Obesity is a problem that is growing throughout the world. Experts have many different theories on the causes and effects of obesity, and the issue is extremely complex from a socio-economic, sociological, and cultural context. However, there seem to be three contributing factors to obesity: diet, exercise, and education. These three factors heavily influence whether or not an individual is or will become obese, and lacking focus in any one of these categories is often enough to result in obesity.

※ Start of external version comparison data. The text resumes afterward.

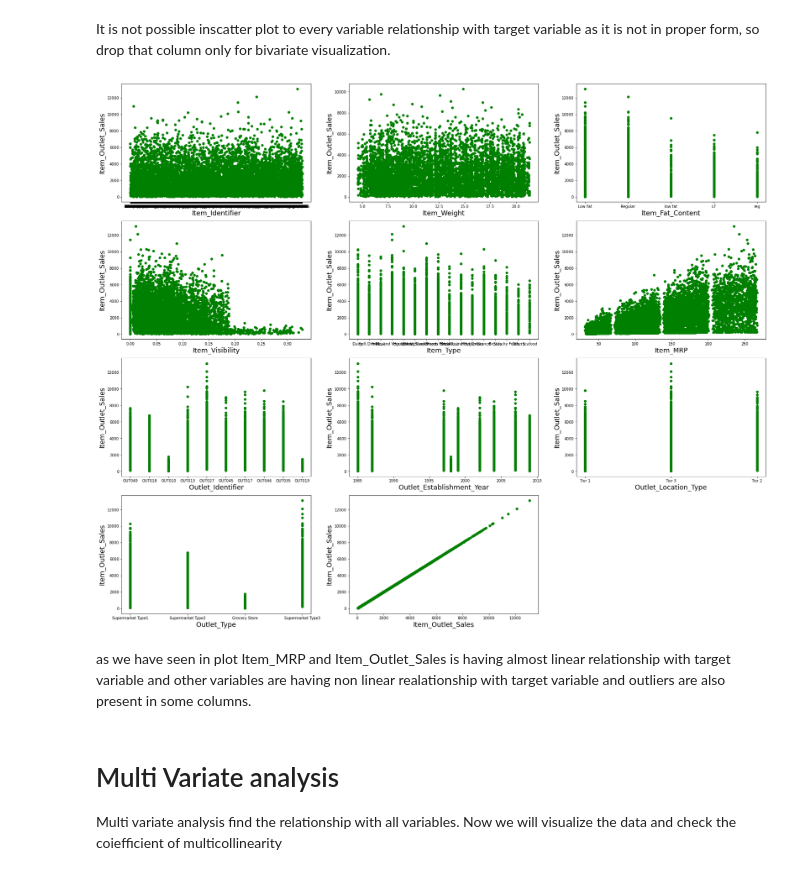
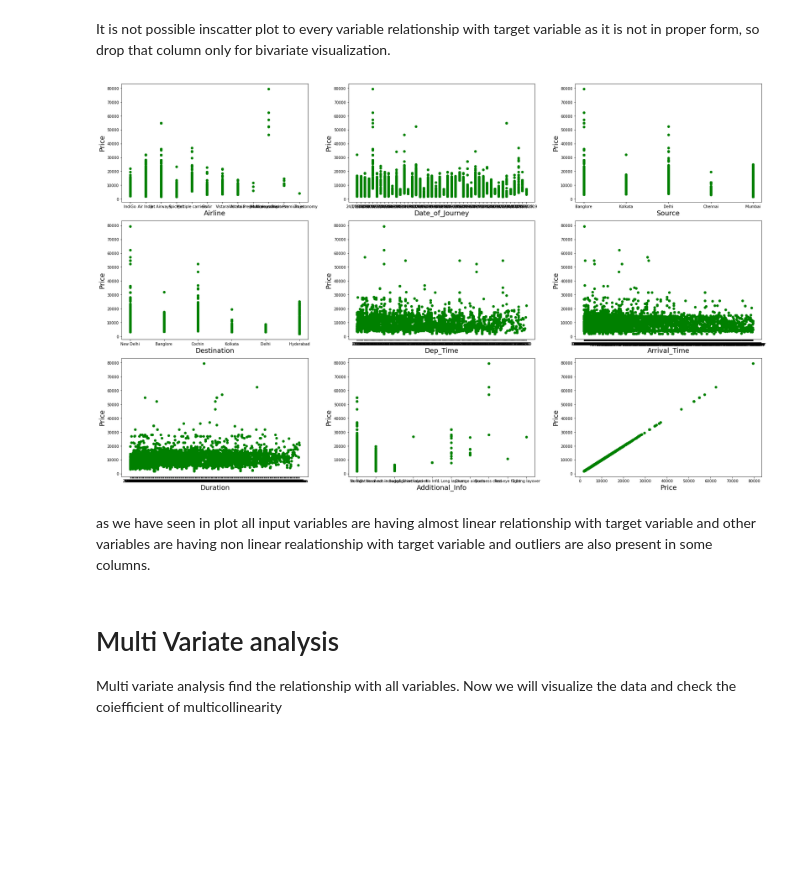
Before and after one commit to chaitali1992mygit/Flight-price-prediction, a Jupyter notebook: Flight Price Prediction.ipynb, the cells around one changed output. Cells and saved outputs as stored; diff of their text form; code cells hidden in the pictures; blank space fills up the shorter version.

```diff
--- a/Flight Price Prediction.ipynb
+++ b/Flight Price Prediction.ipynb
@@ -28,8 +28,8 @@ Importing train data set as a df1
 # %%
 #Import the dataset
 
-df1= pd.read_excel(r"C:\Users\Chaitali Nakade\Downloads\Flight_Ticket_Participant_Datasets-20190305T100527Z-001 (3)\Flight_Ticket_Participant_Datasets\Data_Train.xlsx")
-df1.head()
+train_df= pd.read_excel(r"C:\Users\Chaitali Nakade\Downloads\Flight_Ticket_Participant_Datasets-20190305T100527Z-001 (3)\Flight_Ticket_Participant_Datasets\Data_Train.xlsx")
+train_df.head()
 # %% [output]
 |  | Airline | Date_of_Journey | Source | Destination | Route | Dep_Time | Arrival_Time | Duration | ... |
 | 0 | IndiGo | 24/03/2019 | Banglore | New Delhi | BLR → DEL | 22:20 | 01:10 22 Mar | 2h 50m | ... |
@@ -163,14 +127,0 @@ Outlet_Establishment_Year is a catogorical variable so need to find skewness in
-# %%
-#Relationship Visualizing
-
-plt.figure(figsize = (15,20), facecolor = 'white')
-plotnumber = 1
-
-for column in fe:
-    if plotnumber <= 6: # as we see there are eight columns in the data
-        ax = plt.subplot(3,2,plotnumber)
-        sn.boxplot(fe[column], color = 'c')
-        plt.xlabel(column,fontsize=20)
-
-    plotnumber += 1
-plt.show()
@@ -183,14 +127,0 @@ plt.show()
-# %%
-#Relationship Visualizing
-
-plt.figure(figsize = (15,20), facecolor = 'white')
-plotnumber = 1
-
-for column in fe:
-    if plotnumber <= 6: # as we see there are eight columns in the data
-        ax = plt.subplot(3,2,plotnumber)
-        sn.histplot(fe[column], color = 'c')
-        plt.xlabel(column,fontsize=20)
-
-    plotnumber += 1
-plt.show()
@@ -206,23 +191,25 @@ df_bi=df1.drop(['Outlet_Size'], axis=1)
 # %% [markdown]
 It is not possible inscatter plot to every variable relationship with target variable as it is not in proper form, so drop that column only for bivariate visualization.
+# %%
+fe = train_df[["Airline", "Date_of_Journey", "Source", "Destination", "Dep_Time", "Arrival_Time", "Duration", "Additional_Info", "Price"]]
 # %%
 #Relationship Visualizing
 
 plt.figure(figsize = (25,25), facecolor = 'white')
 plotnumber = 1
 
-for column in df_bi:
+for column in fe:
     if plotnumber <= 15:
         ax = plt.subplot(5,3,plotnumber)
-        plt.scatter(df_bi[column],df_bi['Item_Outlet_Sales'], color='g')
+        plt.scatter(fe[column],fe['Price'], color='g')
         plt.xlabel(column,fontsize=18)
-        plt.ylabel('Item_Outlet_Sales', fontsize=18)
+        plt.ylabel('Price', fontsize=18)
     plotnumber += 1
 plt.tight_layout()
 # %% [output]
-[figure, old version]
+[figure, new version]
 # %% [markdown]
-as we have seen in plot Item_MRP and Item_Outlet_Sales is having almost linear relationship with target variable and other variables are having non linear realationship with target variable and outliers are also present in some columns.
+as we have seen in plot all input variables are having almost linear relationship with target variable and other variables are having non linear realationship with target variable and outliers are also present in some columns.
 # %% [markdown]
 # Multi Variate analysis
 Multi variate analysis find the relationship with all variables.
```
Also changed, not shown: parts of 371 cells of this notebook.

Diet is the first thing that is often considered when discussing obesity. Diet does not necessarily mean restricting calories or caloric intake, although when an individual is already obese, caloric restriction is necessary (Freedman, 2009). Diet can also refer to whether or not an individual is getting enough of the vital nutrients in his or her diet. Many people who are obese do not, in fact, get the proper nutrients in their diet, because they eat so many processed foods and foods that have the nutrients stripped from them (Freedman, 2009). In the United States, the cheapest food available for purchase is food like fast food; this food is high in fat and high in refined carbohydrates, meaning that eating too much of food like this can cause obesity, diabetes, and even heart disease (Freedman, 2009). Instead of eating processed fast foods and other junk foods, people should be eating more freshly-cooked meals; however, this can be difficult when parents are working hard to support their families and they do not have time to cook fresh meals (Freedman, 2009).

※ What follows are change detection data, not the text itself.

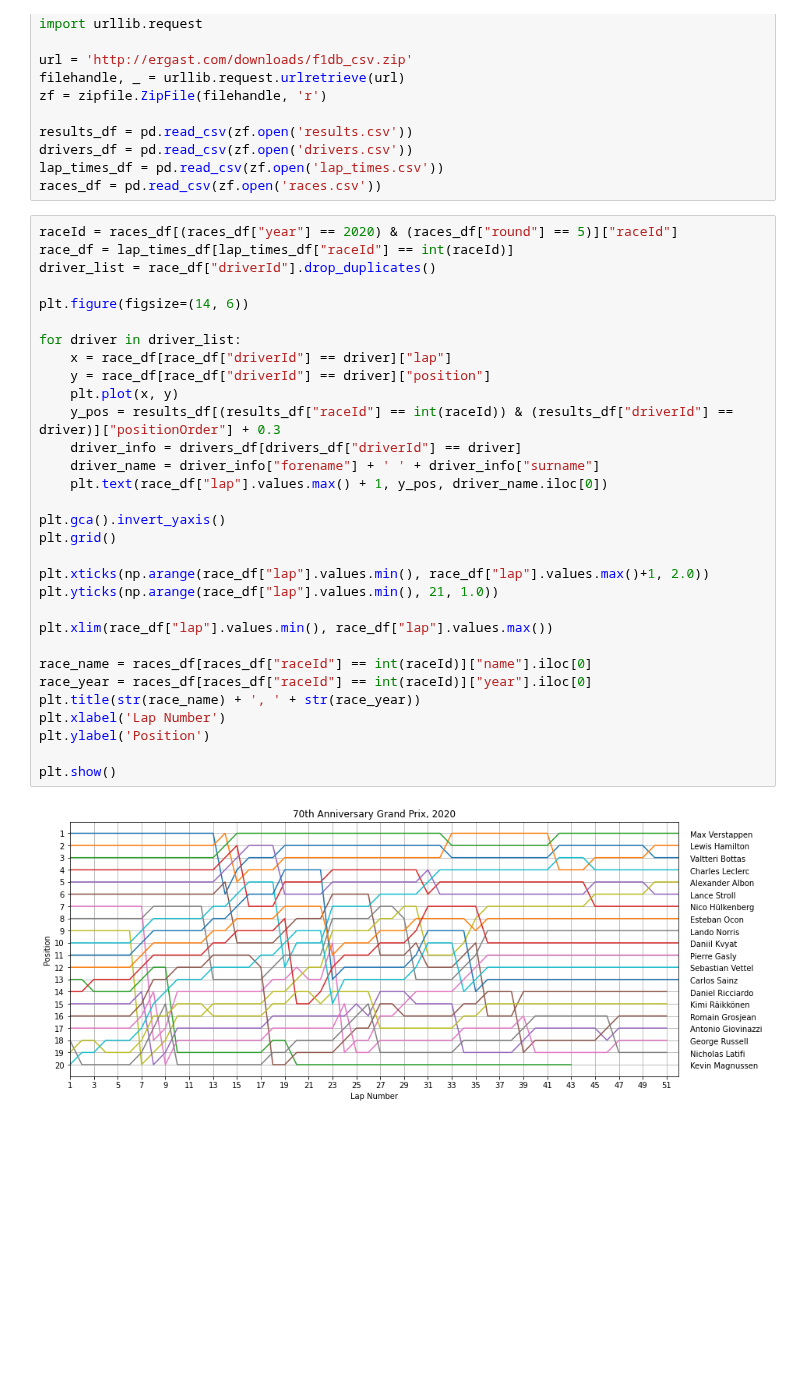
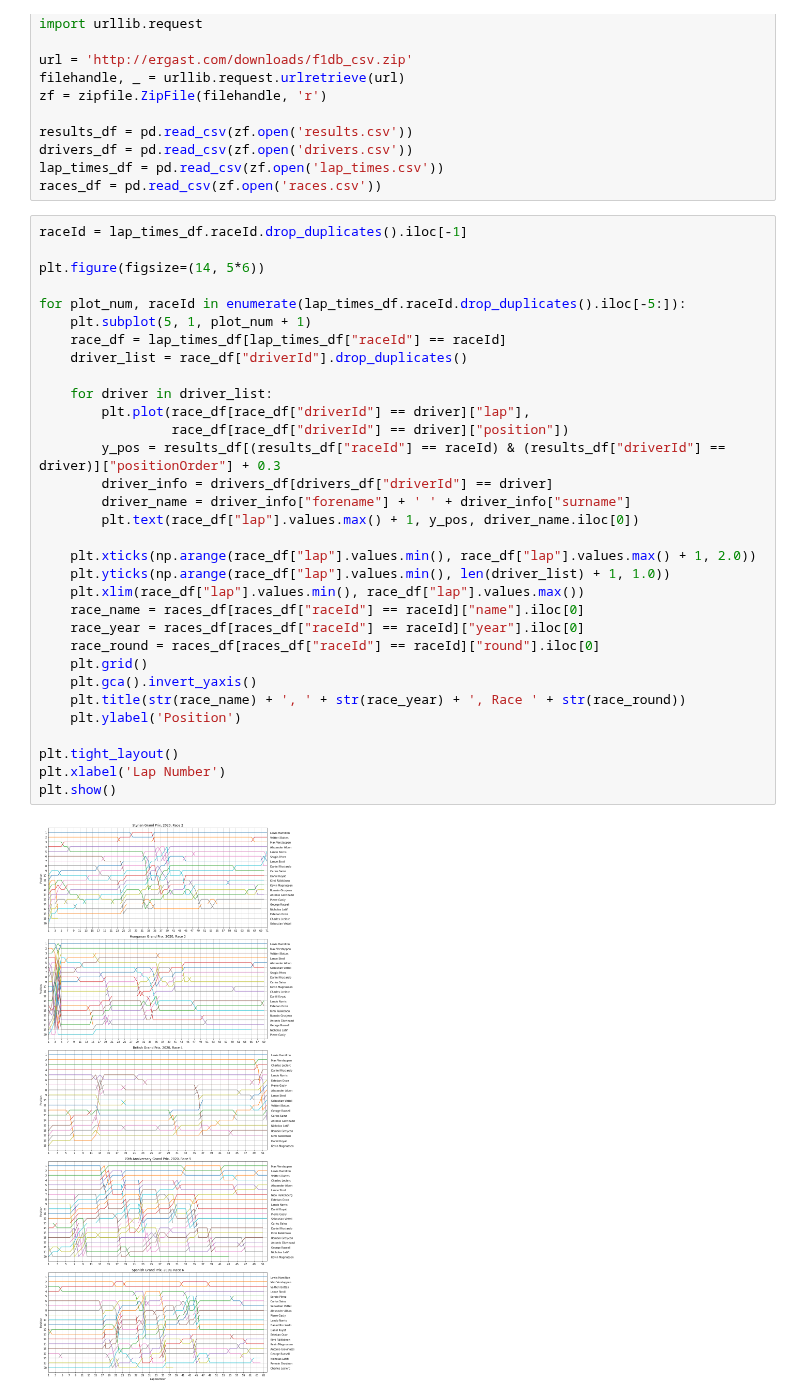
Before and after one commit to cnkndmr/formula1-data-analysis, a Jupyter notebook: src/01-position_by_lap.ipynb, the cells around one changed output. Cells and saved outputs as stored; diff of their text form; blank space fills up the shorter version.

Commit message:
Last 5 races added as subplots

```diff
--- a/src/01-position_by_lap.ipynb
+++ b/src/01-position_by_lap.ipynb
@@ -14,35 +14,36 @@ drivers_df = pd.read_csv(zf.open('drivers.csv'))
 lap_times_df = pd.read_csv(zf.open('lap_times.csv'))
 races_df = pd.read_csv(zf.open('races.csv'))
 # %%
-raceId = races_df[(races_df["year"] == 2020) & (races_df["round"] == 5)]["raceId"]
-race_df = lap_times_df[lap_times_df["raceId"] == int(raceId)]
-driver_list = race_df["driverId"].drop_duplicates()
+raceId = lap_times_df.raceId.drop_duplicates().iloc[-1]
 
-plt.figure(figsize=(14, 6))
+plt.figure(figsize=(14, 5*6))
 
-for driver in driver_list:
-    x = race_df[race_df["driverId"] == driver]["lap"]
-    y = race_df[race_df["driverId"] == driver]["position"]
-    plt.plot(x, y)
-    y_pos = results_df[(results_df["raceId"] == int(raceId)) & (results_df["driverId"] == driver)]["positionOrder"] + 0.3
-    driver_info = drivers_df[drivers_df["driverId"] == driver]
-    driver_name = driver_info["forename"] + ' ' + driver_info["surname"]
-    plt.text(race_df["lap"].values.max() + 1, y_pos, driver_name.iloc[0])
+for plot_num, raceId in enumerate(lap_times_df.raceId.drop_duplicates().iloc[-5:]):
+    plt.subplot(5, 1, plot_num + 1)
+    race_df = lap_times_df[lap_times_df["raceId"] == raceId]
+    driver_list = race_df["driverId"].drop_duplicates()
 
-plt.gca().invert_yaxis()
-plt.grid()
+    for driver in driver_list:
+        plt.plot(race_df[race_df["driverId"] == driver]["lap"],
+                 race_df[race_df["driverId"] == driver]["position"])
+        y_pos = results_df[(results_df["raceId"] == raceId) & (results_df["driverId"] == driver)]["positionOrder"] + 0.3
+        driver_info = drivers_df[drivers_df["driverId"] == driver]
+        driver_name = driver_info["forename"] + ' ' + driver_info["surname"]
+        plt.text(race_df["lap"].values.max() + 1, y_pos, driver_name.iloc[0])
 
-plt.xticks(np.arange(race_df["lap"].values.min(), race_df["lap"].values.max()+1, 2.0))
-plt.yticks(np.arange(race_df["lap"].values.min(), 21, 1.0))
+    plt.xticks(np.arange(race_df["lap"].values.min(), race_df["lap"].values.max() + 1, 2.0))
+    plt.yticks(np.arange(race_df["lap"].values.min(), len(driver_list) + 1, 1.0))
+    plt.xlim(race_df["lap"].values.min(), race_df["lap"].values.max())
+    race_name = races_df[races_df["raceId"] == raceId]["name"].iloc[0]
+    race_year = races_df[races_df["raceId"] == raceId]["year"].iloc[0]
+    race_round = races_df[races_df["raceId"] == raceId]["round"].iloc[0]
+    plt.grid()
+    plt.gca().invert_yaxis()
+    plt.title(str(race_name) + ', ' + str(race_year) + ', Race ' + str(race_round))
+    plt.ylabel('Position')
 
-plt.xlim(race_df["lap"].values.min(), race_df["lap"].values.max())
-
-race_name = races_df[races_df["raceId"] == int(raceId)]["name"].iloc[0]
-race_year = races_df[races_df["raceId"] == int(raceId)]["year"].iloc[0]
-plt.title(str(race_name) + ', ' + str(race_year))
+plt.tight_layout()
 plt.xlabel('Lap Number')
-plt.ylabel('Position')
-
 plt.show()
 # %% [output]
-[figure, old version]
+[figure, new version]
```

Even if a parent or other individual does not have time to cook fresh meals for him or herself or his or her family, there are better options available than processed fast food. This, however, means that the individual must be properly educated on nutrition and the nutritional requirements of his or her body. According to Martinez (2000), one of the biggest problems facing Americans is the lack of education available regarding proper dietary intake. Many Americans, for instance, still cling to the old adage that any food that is a fat-free food is a healthy food; however, current research suggests that carbohydrates and refined sugars are much more likely to cause health problems for the individual that fats, even saturated fats (Freedman, 2009). However, these cultural memes and “common knowledge” about fitness and obesity are slow to change; there is still a lot of misinformation bandied about in regards to obesity and weight loss in the United States (Freedman, 2009).

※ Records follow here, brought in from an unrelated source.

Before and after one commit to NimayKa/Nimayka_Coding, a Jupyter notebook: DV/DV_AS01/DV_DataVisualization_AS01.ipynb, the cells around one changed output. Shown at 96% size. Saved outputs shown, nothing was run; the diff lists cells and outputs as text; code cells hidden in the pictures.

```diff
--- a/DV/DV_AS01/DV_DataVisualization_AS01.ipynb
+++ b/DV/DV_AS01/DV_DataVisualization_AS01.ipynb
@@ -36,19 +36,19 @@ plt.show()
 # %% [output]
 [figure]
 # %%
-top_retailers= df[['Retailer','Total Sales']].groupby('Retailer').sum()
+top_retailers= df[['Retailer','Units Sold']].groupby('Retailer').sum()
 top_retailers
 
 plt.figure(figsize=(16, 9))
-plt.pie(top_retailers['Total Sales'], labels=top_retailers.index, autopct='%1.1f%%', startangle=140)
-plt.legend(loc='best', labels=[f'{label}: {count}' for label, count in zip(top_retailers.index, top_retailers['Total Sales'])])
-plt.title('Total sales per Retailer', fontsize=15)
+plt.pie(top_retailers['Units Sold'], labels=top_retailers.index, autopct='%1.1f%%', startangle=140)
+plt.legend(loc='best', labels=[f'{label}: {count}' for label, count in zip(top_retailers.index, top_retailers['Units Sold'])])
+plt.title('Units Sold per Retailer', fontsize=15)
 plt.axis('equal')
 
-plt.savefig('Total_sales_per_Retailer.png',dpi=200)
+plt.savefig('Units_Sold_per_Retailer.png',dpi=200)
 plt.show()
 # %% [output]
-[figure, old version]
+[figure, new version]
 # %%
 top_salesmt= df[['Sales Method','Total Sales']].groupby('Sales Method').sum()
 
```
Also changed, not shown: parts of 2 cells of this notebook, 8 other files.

The final piece of the obesity puzzle is exercise. Many people try to exercise to make up for their poor eating habits, but this is not a good way to address the problem of obesity or excess weight. It takes much longer and much more exercise than many people realize to burn off a single piece of cake or a large Coca-Cola; rather than indulging oneself regularly in this type of food and then trying to exercise the weight off, a properly-implemented diet should be used in conjunction with exercise. When an individual is morbidly obese, traditional methods of exercise may be difficult or impossible; the individual should consult a doctor or other expert for help regarding his or her obesity problem and the desire to lose weight. The doctor may help the individual by prescribing a set diet and workout plan that caters to his or her particular set of needs.
Obesity is an epidemic, and it has serious effects. Diabetes, reduced life expectancy, and heart problems are all symptoms of prolonged obesity; however, reduced earning potential as a result of severe obesity and a reduced quality of life overall are two effects that many people do not consider when thinking about obesity.
Freedman, J. (2009). Understanding obesity. New York: Rosen Pub.
Martinez, J. A. (2000). Body-weight regulation: causes of obesity. 59 (3), pp. 337--345.
Waine, C. (2002). Obesity and weight management in primary care. Malden, MA: Blackwell Science.